Social reformer Charlotte Everett Wise Hopkins (1851-1935) served as chairman of the District of Columbia section of the woman's department of the National Civic Federation. Her collection (700 items; 1900-1926) concerns a host of municipal reform efforts in the areas of housing, pure milk, garbage collection, playgrounds, juvenile delinquency, and war relief.

Reformer and nurse Ellen Newbold La Motte (1873-1961) collected reports and other materials relating to international drug trafficking and her interest in curbing drug abuse, particularly opium addiction (360 items; 1919-33).

Other women reformers whose papers are described elsewhere include Belle Case La Follette and Fola La Follette (Congressional Collections); Alice Stone Blackwell, Carrie Chapman Catt, Anna Kelton Wiley, and Mary Church Terrell (Women's Suffrage); Nannie Helen Burroughs, Charl Ormond Williams, and members of the Moton Family (Education); and Margaret Sanger and other public health activists (Health and Medicine).

The work of women reformers may also be researched through the papers of male colleagues. One such example is social reformer John Adams Kingsbury (57,400 items; 1841-1966; bulk 1906-39), director of the New York Association for Improving the Condition of the Poor and commissioner of Public Charities of New York City.
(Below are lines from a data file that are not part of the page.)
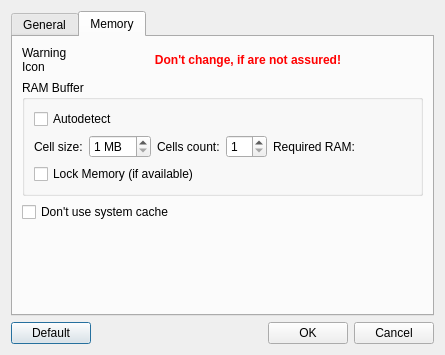
Old version of the form GUI/Forms/TaskSettingsForm.ui in the repository danielhuang2005/MultiCopy.
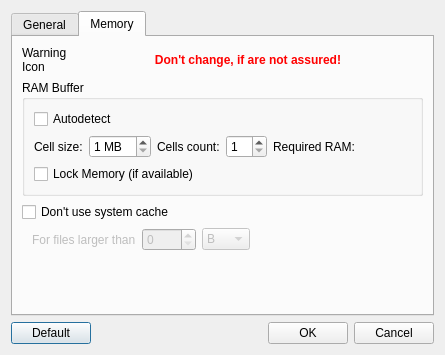
New version of the form. The open tabs and pages were chosen to show the change. Icons and pictures are not drawn.

Diff of the .ui file:
```diff
--- a/GUI/Forms/TaskSettingsForm.ui
+++ b/GUI/Forms/TaskSettingsForm.ui
@@ -327,6 +327,85 @@
          </property>
         </widget>
        </item>
+       <item>
+        <widget class="QWidget" name="widget" native="true">
+         <property name="enabled">
+          <bool>false</bool>
+         </property>
+         <layout class="QHBoxLayout" name="horizontalLayout_6">
+          <property name="margin">
+           <number>0</number>
+          </property>
+          <item>
+           <spacer name="horizontalSpacer_5">
+            <property name="orientation">
+             <enum>Qt::Horizontal</enum>
+            </property>
+            <property name="sizeType">
+             <enum>QSizePolicy::Minimum</enum>
+            </property>
+            <property name="sizeHint" stdset="0">
+             <size>
+              <width>10</width>
+              <height>20</height>
+             </size>
+            </property>
+           </spacer>
+          </item>
+          <item>
+           <widget class="QLabel" name="label">
+            <property name="text">
+             <string>For files larger than</string>
+            </property>
+           </widget>
+          </item>
+          <item>
+           <widget class="QSpinBox" name="NoUseCacheForNum">
+            <property name="maximum">
+             <number>1023</number>
+            </property>
+           </widget>
+          </item>
+          <item>
+           <widget class="QComboBox" name="NoUseCacheForUnit">
+            <item>
+             <property name="text">
+              <string>B</string>
+             </property>
+            </item>
+            <item>
+             <property name="text">
+              <string>kB</string>
+             </property>
+            </item>
+            <item>
+             <property name="text">
+              <string>MB</string>
+             </property>
+            </item>
+            <item>
+             <property name="text">
+              <string>GB</string>
+             </property>
+            </item>
+           </widget>
+          </item>
+          <item>
+           <spacer name="horizontalSpacer_6">
+            <property name="orientation">
+             <enum>Qt::Horizontal</enum>
+            </property>
+            <property name="sizeHint" stdset="0">
+             <size>
+              <width>40</width>
+              <height>20</height>
+             </size>
+            </property>
+           </spacer>
+          </item>
+         </layout>
+        </widget>
+       </item>
        <item>
         <spacer name="verticalSpacer_4">
          <property name="orientation">
```
Left out of the diff: 34 changed lines with no effect on the pictures.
Kingsbury corresponded with Jane Addams, Mary E. Dreier, Alice Hamilton, Helen Keller, Frances Perkins, Margaret Sanger, Lillian Wald, and others about various public health issues, unemployment, welfare, and world peace. His papers also include letters his maternal grandparents exchanged during the 1840s and 1850s and school papers and correspondence of his mother from the 1860s to 1880s.
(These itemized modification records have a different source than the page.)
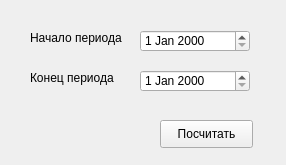
The window that widgets_ui/widget_sum_count.ui (feranic12/PayPlanner) describes before a commit, drawn with Qt 5.
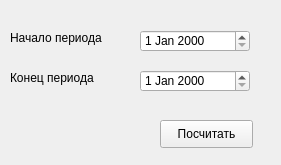
The same window after the commit.

```diff
--- a/widgets_ui/widget_sum_count.ui
+++ b/widgets_ui/widget_sum_count.ui
@@ -6,7 +6,7 @@
    <rect>
     <x>0</x>
     <y>0</y>
-    <width>286</width>
+    <width>281</width>
     <height>165</height>
    </rect>
   </property>
@@ -49,9 +49,9 @@
   <widget class="QLabel" name="label">
    <property name="geometry">
     <rect>
-     <x>30</x>
+     <x>10</x>
      <y>30</y>
-     <width>101</width>
+     <width>121</width>
      <height>16</height>
     </rect>
    </property>
@@ -62,9 +62,9 @@
   <widget class="QLabel" name="label_2">
    <property name="geometry">
     <rect>
-     <x>30</x>
+     <x>10</x>
      <y>70</y>
-     <width>91</width>
+     <width>121</width>
      <height>16</height>
     </rect>
    </property>
```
Manuscript Resources Referenced

The following collection titles link to fuller bibliographic information in the Library of Congress Online Catalog. Links to additional online content, including finding aids for the collections, are included when available.
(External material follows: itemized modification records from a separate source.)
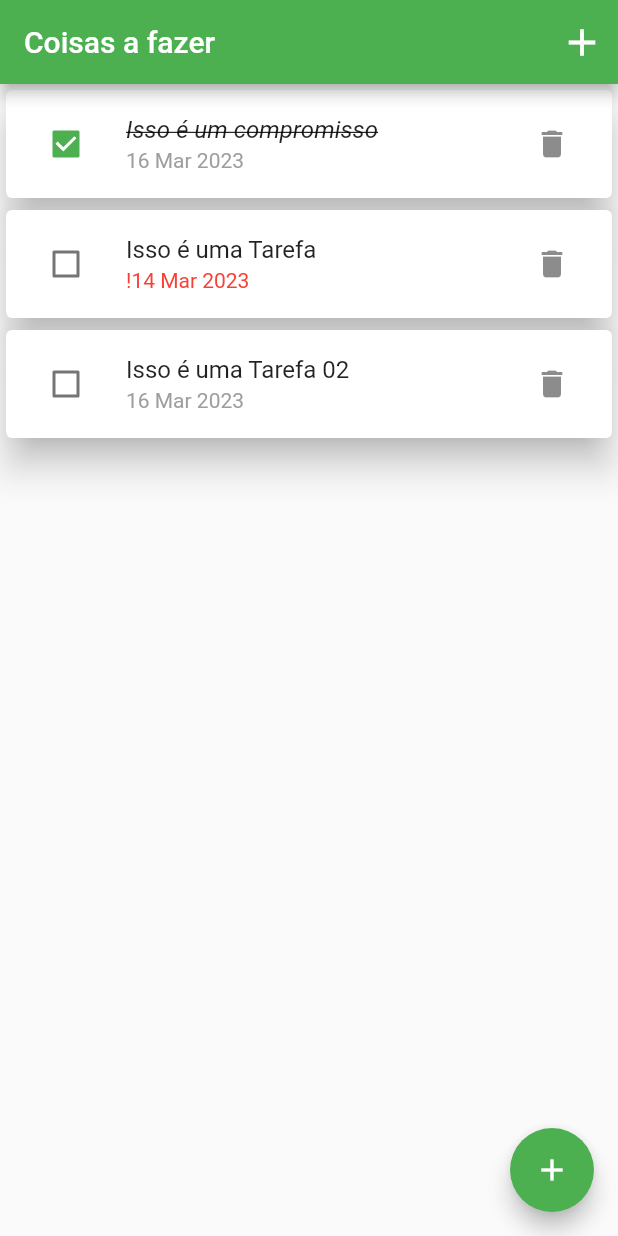
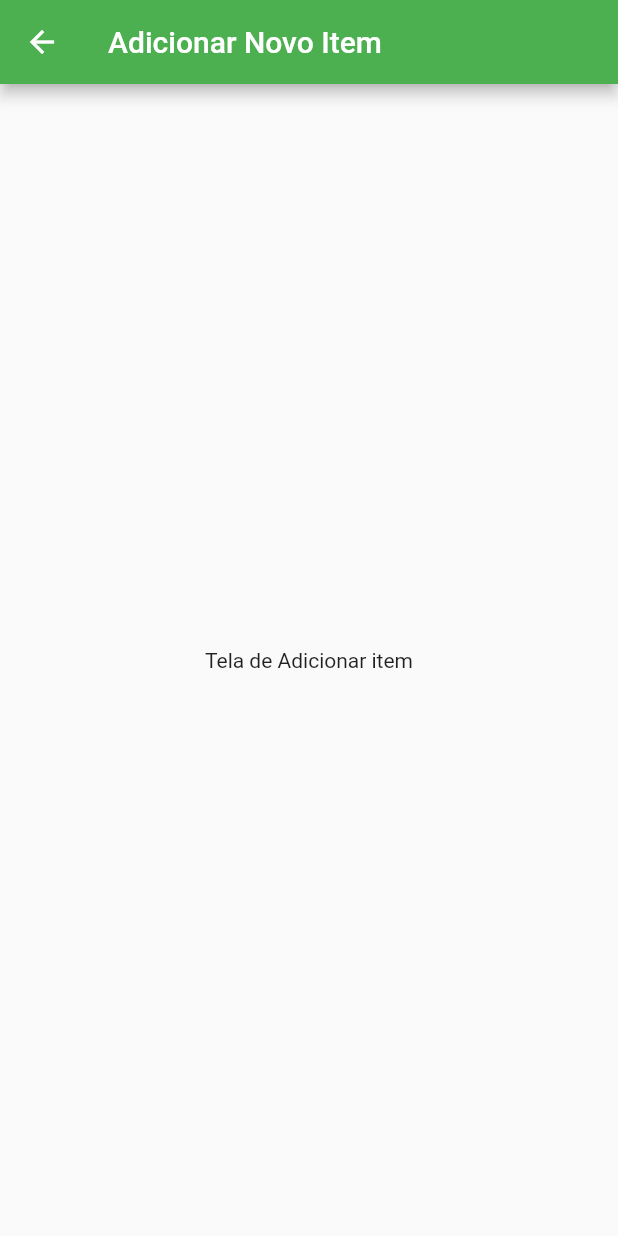
Before and after one commit to LucasWMedeiros/ToDoList, a Flutter app: the screen it shows after launch, after a tap on the "add" icon, on a phone screen of 412 x 824 dp. Run offline on Flutter 3.47's test engine with Material 2 defaults, Android fonts, the phone set to English and light mode, and no system bars.

Commit message:
Criando pagina de Adicionar item

```diff
--- a/lib/screen/Home_screen.dart
+++ b/lib/screen/Home_screen.dart
@@ -6,6 +6,7 @@ import 'package:flutter/material.dart';
 import 'package:intl/intl.dart';
 import 'package:todolist/components/itens_list.dart';
 import 'package:todolist/model/item_model.dart';
+import 'package:todolist/screen/new_item_screen.dart';
 
 class HomeScreen extends StatefulWidget {
   HomeScreen({Key? key}) : super(key: key);
@@ -32,17 +33,17 @@ class _HomeScreenState extends State<HomeScreen> {
 
   List<ItemModel> itemList = [
     ItemModel(
-        id: Random().nextBool().toString(),
+        id: '2',
         title: 'Isso é um compromisso',
         limiteDate: DateTime.now(),
         completed: true),
     ItemModel(
-        id: Random().nextBool().toString(),
+        id: '1',
         title: 'Isso é uma Tarefa',
         limiteDate: DateTime.now().subtract(Duration(days: 2)),
         completed: false),
     ItemModel(
-        id: Random().nextBool().toString(),
+        id: '3',
         title: 'Isso é uma Tarefa 02',
         limiteDate: DateTime.now(),
         completed: false),
@@ -56,7 +57,9 @@ class _HomeScreenState extends State<HomeScreen> {
         actions: [
           IconButton(
             onPressed: () {
-              print(DateTime.now().subtract(Duration(days: 2)));
+             Navigator.of(context).push(
+            MaterialPageRoute(builder: ((context) => NewItemScreen()))
+          );
             },
             icon: const Icon(
               Icons.add,
@@ -68,7 +71,11 @@ class _HomeScreenState extends State<HomeScreen> {
       body: Container(child: ItemsList(itemList, _onChangedCheck, _removeItem)),
       floatingActionButton: FloatingActionButton(
         isExtended: true,
-        onPressed: () {},
+        onPressed: () {
+          Navigator.of(context).push(
+            MaterialPageRoute(builder: ((context) => NewItemScreen()))
+          );
+        },
         child: Row(
           mainAxisAlignment: MainAxisAlignment.center,
           children: const [
--- /dev/null
+++ b/lib/screen/new_item_screen.dart
@@ -0,0 +1,20 @@
+import 'package:flutter/material.dart';
+
+class NewItemScreen extends StatefulWidget {
+  NewItemScreen({Key? key}) : super(key: key);
+
+  @override
+  State<NewItemScreen> createState() => _NewItemScreenState();
+}
+
+class _NewItemScreenState extends State<NewItemScreen> {
+  @override
+  Widget build(BuildContext context) {
+    return Scaffold(
+      appBar: AppBar(
+        title: const Text('Adicionar Novo Item'),
+      ),
+      body: const Center(child: Text('Tela de Adicionar item'),),
+    );
+  }
+}
```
  1. At the same time that women were campaigning for the vote, they were also lobbying for social welfare legislation, including protective laws establishing minimum wages and restricting the number of hours women could be forced to work. On April 9, 1923, the Supreme Court ruled in Adkins v. Children's Hospital that such minimum wage laws for women were unconstitutional because they interfered with the liberty of contract guaranteed by the Fifth and Fourteenth Amendments. Two weeks after that decision, which according to cartoonist Rollin Kirby guaranteed women the constitutional right to starve, the National Consumers' League (NCL) convened a meeting of groups supporting minimum wage legislation to consider next steps. The report of that meeting may be found not in the NCL records held by the Manuscript Division but in the records of an allied organization, the League of Women Voters, which had joined the NCL and other groups three years earlier to form a lobbying organization known as the Women's Joint Congressional Committee. Locating manuscript materials for a research project often involves expanding your search beyond the most obvious sources to include the papers of individuals and organizations that may have had an association with events and activities that are the focus of your research. Back to text
  2. The National Women's Trade Union League, founded in 1903 to improve women's working conditions through protective legislation and to secure their right to organize and bargain collectively, differed from other social reform organizations in that its members included both working women and their middle-class allies. Within a few short years of its modest beginnings, the league began to exert considerable political influence and acquired the visual representations of officialdom, including a newly patented seal. At an executive board meeting in March 1909 and again six months later at the league's national convention, the organization's secretary reported that the new seal, drawn by Chicago sculptor Julia Bracken Wendt (1871-1942), had “brought about most happy results.” The seal was added to the national office's letterhead, became “increasingly popular with all the Local leagues on all their publications,” was fashioned into a pin, and—most satisfying of all—was reproduced and framed at Samuel Gompers's request to hang in his presidential office at the headquarters of the American Federation of Labor in Washington, D.C. Back to text